* **BRIEF**: Every entry that follows is to be set down exactly, with its pictures omitted.

* **SUPPLIED DATA**:
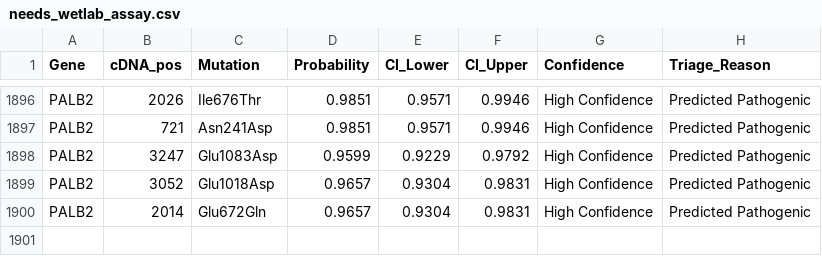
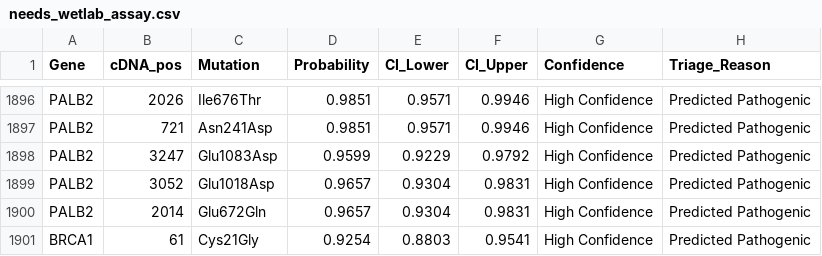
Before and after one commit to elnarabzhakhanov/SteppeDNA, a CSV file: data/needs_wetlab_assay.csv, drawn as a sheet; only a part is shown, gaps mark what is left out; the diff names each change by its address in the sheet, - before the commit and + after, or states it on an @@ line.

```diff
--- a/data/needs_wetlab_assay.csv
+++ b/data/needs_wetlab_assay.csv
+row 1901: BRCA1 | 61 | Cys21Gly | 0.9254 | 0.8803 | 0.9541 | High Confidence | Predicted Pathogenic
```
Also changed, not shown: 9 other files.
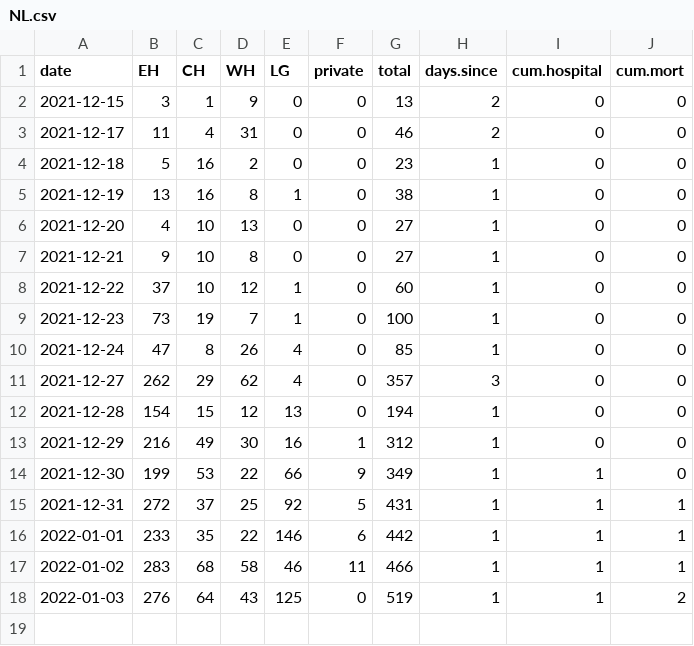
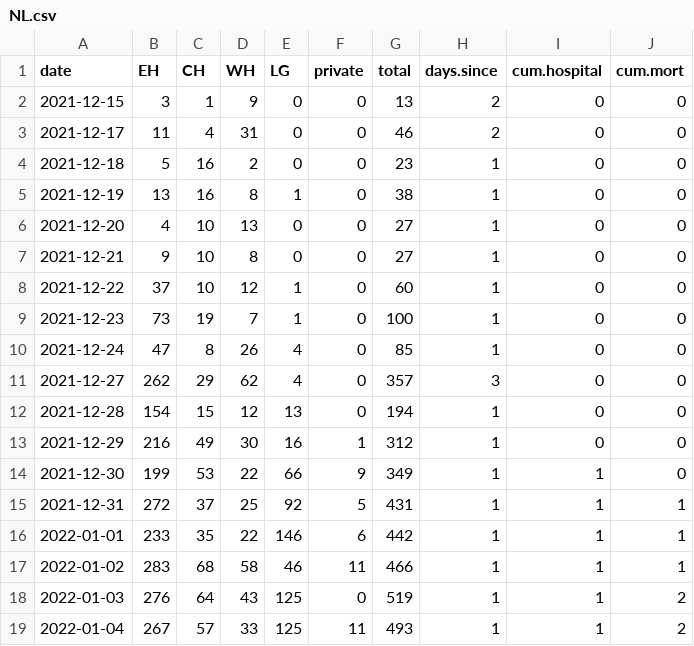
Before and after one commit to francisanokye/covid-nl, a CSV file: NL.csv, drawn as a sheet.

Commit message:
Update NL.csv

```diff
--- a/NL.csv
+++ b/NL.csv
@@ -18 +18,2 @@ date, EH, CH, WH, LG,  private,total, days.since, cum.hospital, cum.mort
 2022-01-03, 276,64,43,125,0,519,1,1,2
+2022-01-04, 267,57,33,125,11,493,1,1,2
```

* **RESPONSE FOR THIS EXERCISE**:
Before and after one commit to elnarabzhakhanov/SteppeDNA, a CSV file: data/needs_wetlab_assay.csv, drawn as a sheet; only a part is shown, gaps mark what is left out; the diff names each change by its address in the sheet, - before the commit and + after, or states it on an @@ line.

```diff
--- a/data/needs_wetlab_assay.csv
+++ b/data/needs_wetlab_assay.csv
+row 1901: BRCA1 | 61 | Cys21Gly | 0.9254 | 0.8803 | 0.9541 | High Confidence | Predicted Pathogenic
```
Also changed, not shown: 9 other files.
Before and after one commit to francisanokye/covid-nl, a CSV file: NL.csv, drawn as a sheet.

Commit message:
Update NL.csv

```diff
--- a/NL.csv
+++ b/NL.csv
@@ -18 +18,2 @@ date, EH, CH, WH, LG,  private,total, days.since, cum.hospital, cum.mort
 2022-01-03, 276,64,43,125,0,519,1,1,2
+2022-01-04, 267,57,33,125,11,493,1,1,2
```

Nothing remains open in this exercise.